Half of Britons think keeping large animals in captivity should be phased out
From medieval times onwards, zoos have offered the British public the opportunity to observe and learn about animals they may be otherwise unlikely to encounter.
Seven in ten Britons (71%) say they go to zoos or wildlife sanctuaries, including 28% who visit them at least once a year.
A quarter of Britons (24%) say they never go to zoos.
The educational, research and conservation opportunities offered by reputable zoos has helped to justify their continued existence.
Indeed, six in ten Britons (58%) believe zoos play a positive role in the welfare and conservation of animals – in contrast, just 8% say they play a negative role.

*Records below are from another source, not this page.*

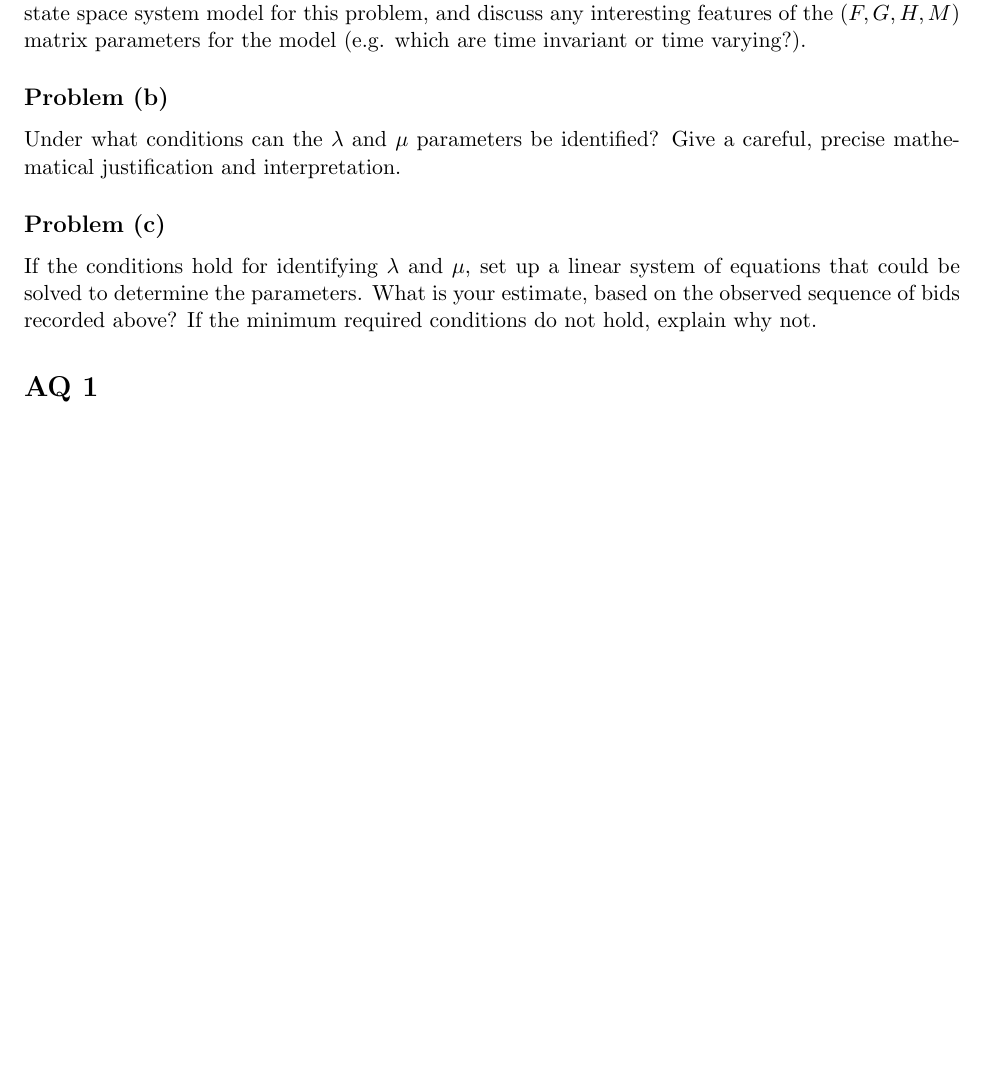
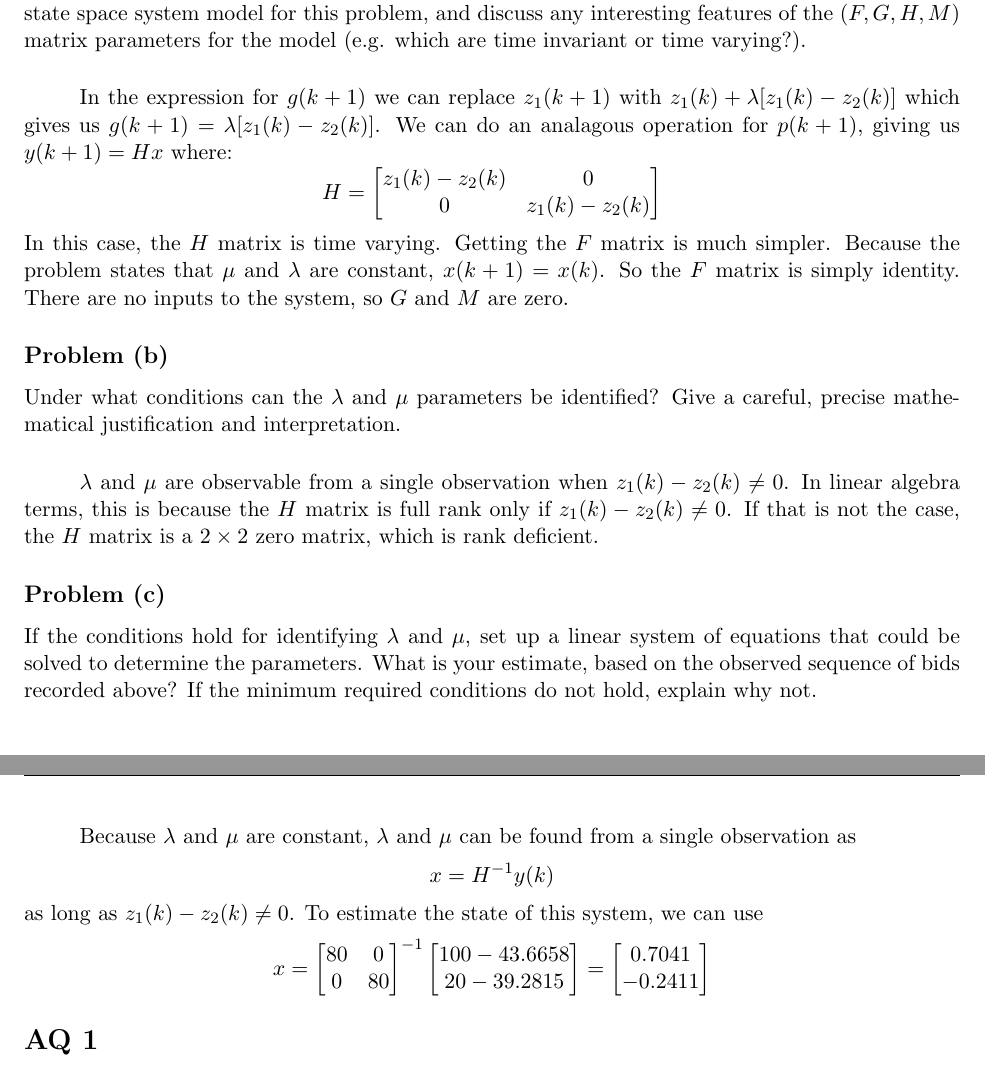
Before and after one commit to 1988kramer/ASEN-5044, a LaTeX problem sheet (hw3/kramer_hw3_phd.tex): part of page 12 of 13 before the commit and two parts of pages 12 and 13 of 14 after it, the two joined at a grey line, cut so that both start at the same text, the shorter picture padded with empty space. Compiled offline with pdfLaTeX.

Commit message:
problem 3 complete

```diff
--- a/hw3/kramer_hw3_phd.tex
+++ b/hw3/kramer_hw3_phd.tex
@@ -320,11 +320,31 @@ where the constants $\lambda$ and $\mu$ describe Slick's and Vutin's update para
 \subsection*{Problem (a)}
 Suppose the 'unknown state' to be estimated in this case is $x(k)=[\lambda,\mu]^T$, and (based on what you recorded) the 'observed output' for $k=0,1,2,\dots$ is taken to be $y(k+1)=[g(k+1),p(k+1)]^T$, where $g(k+1)=z_1(k+1)-z_1(k)$ and $p(k+1) = z_2(k+1)-z_2(k)$. Find a suitable DT linear state space system model for this problem, and discuss any interesting features of the $(F,G,H,M)$ matrix parameters for the model (e.g. which are time invariant or time varying?).
 
+\subparagraph*{}
+In the expression for $g(k+1)$ we can replace $z_1(k+1)$ with $z_1(k)+\lambda[z_1(k)-z_2(k)]$ which gives us $g(k+1) = \lambda[z_1(k)-z_2(k)]$. We can do an analagous operation for $p(k+1)$, giving us $y(k+1) = Hx$ where:
+\begin{equation*}
+	H=\begin{bmatrix} z_1(k)-z_2(k) & 0 \\ 0 & z_1(k)-z_2(k) \end{bmatrix}
+\end{equation*}
+In this case, the $H$ matrix is time varying. Getting the $F$ matrix is much simpler. Because the problem states that $\mu$ and $\lambda$ are constant, $x(k+1) = x(k)$. So the $F$ matrix is simply identity. There are no inputs to the system, so $G$ and $M$ are zero.
+
 \subsection*{Problem (b)}
 Under what conditions can the $\lambda$ and $\mu$ parameters be identified? Give a careful, precise mathematical justification and interpretation.
 
+\subparagraph*{}
+$\lambda$ and $\mu$ are observable from a single observation when $z_1(k) - z_2(k)\neq0$. In linear algebra terms, this is because the $H$ matrix is full rank only if $z_1(k)-z_2(k)\neq0$. If that is not the case, the $H$ matrix is a $2\times2$ zero matrix, which is rank deficient.
+
 \subsection*{Problem (c)}
 If the conditions hold for identifying $\lambda$ and $\mu$, set up a linear system of equations that could be solved to determine the parameters. What is your estimate, based on the observed sequence of bids recorded above? If the minimum required conditions do not hold, explain why not.
+
+\subparagraph*{}
+Because $\lambda$ and $\mu$ are constant, $\lambda$ and $\mu$ can be found from a single observation as
+\begin{equation*}
+	x=H^{-1}y(k)
+\end{equation*}
+as long as $z_1(k)-z_2(k)\neq0$. To estimate the state of this system, we can use
+\begin{equation*}
+	x = \begin{bmatrix} 80 & 0 \\ 0 & 80 \end{bmatrix}^{-1} \begin{bmatrix} 100-43.6658 \\ 20-39.2815\end{bmatrix} = \begin{bmatrix} 0.7041 \\ -0.2411 \end{bmatrix}
+\end{equation*}
 
 \section*{AQ 1}
 A system is said to be \textit{fully state reachable} if it is always possible to find a sequence of inputs $u(k)$ $k=0,1,2,\dots$ that takes the system from an initial state $x_s$ at time $k=0$ to any other arbitrary state $x_f$ in a finite amount of time. LTI DT system reachability can be assessed by examining the rank of the reachability matrix $\mathbb{C} \in \mathbb{R}^{n\times m}$, which is defined analogously to the observability matrix $\mathbb{O}$ as
```
Also changed, not shown: hw3/kramer_hw3_phd.pdf, hw3/kramer_hw3_phd.tex (2 more changed lines).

A quarter want to see zoos banned, and half back phasing out keeping large animals in captivity
Despite most Britons appearing to think fairly positively of zoos, such facilities have long faced criticism from those who would prefer to see them phased out of society, from accusations of contributing to the climate crisis to long-running campaigns against keeping animals in captivity.
A quarter of Britons (24%) would like to see zoos banned entirely, including 7% who’d “strongly” support such a ban.
Most Britons (61%) would oppose such a ban, including 28% who are strongly opposed.
There does seem to be a public sense, however, that zoos are worse for large animals, with fully half of Britons (52%) saying they would support phasing out the keeping of large animals in captivity. Three in ten are opposed.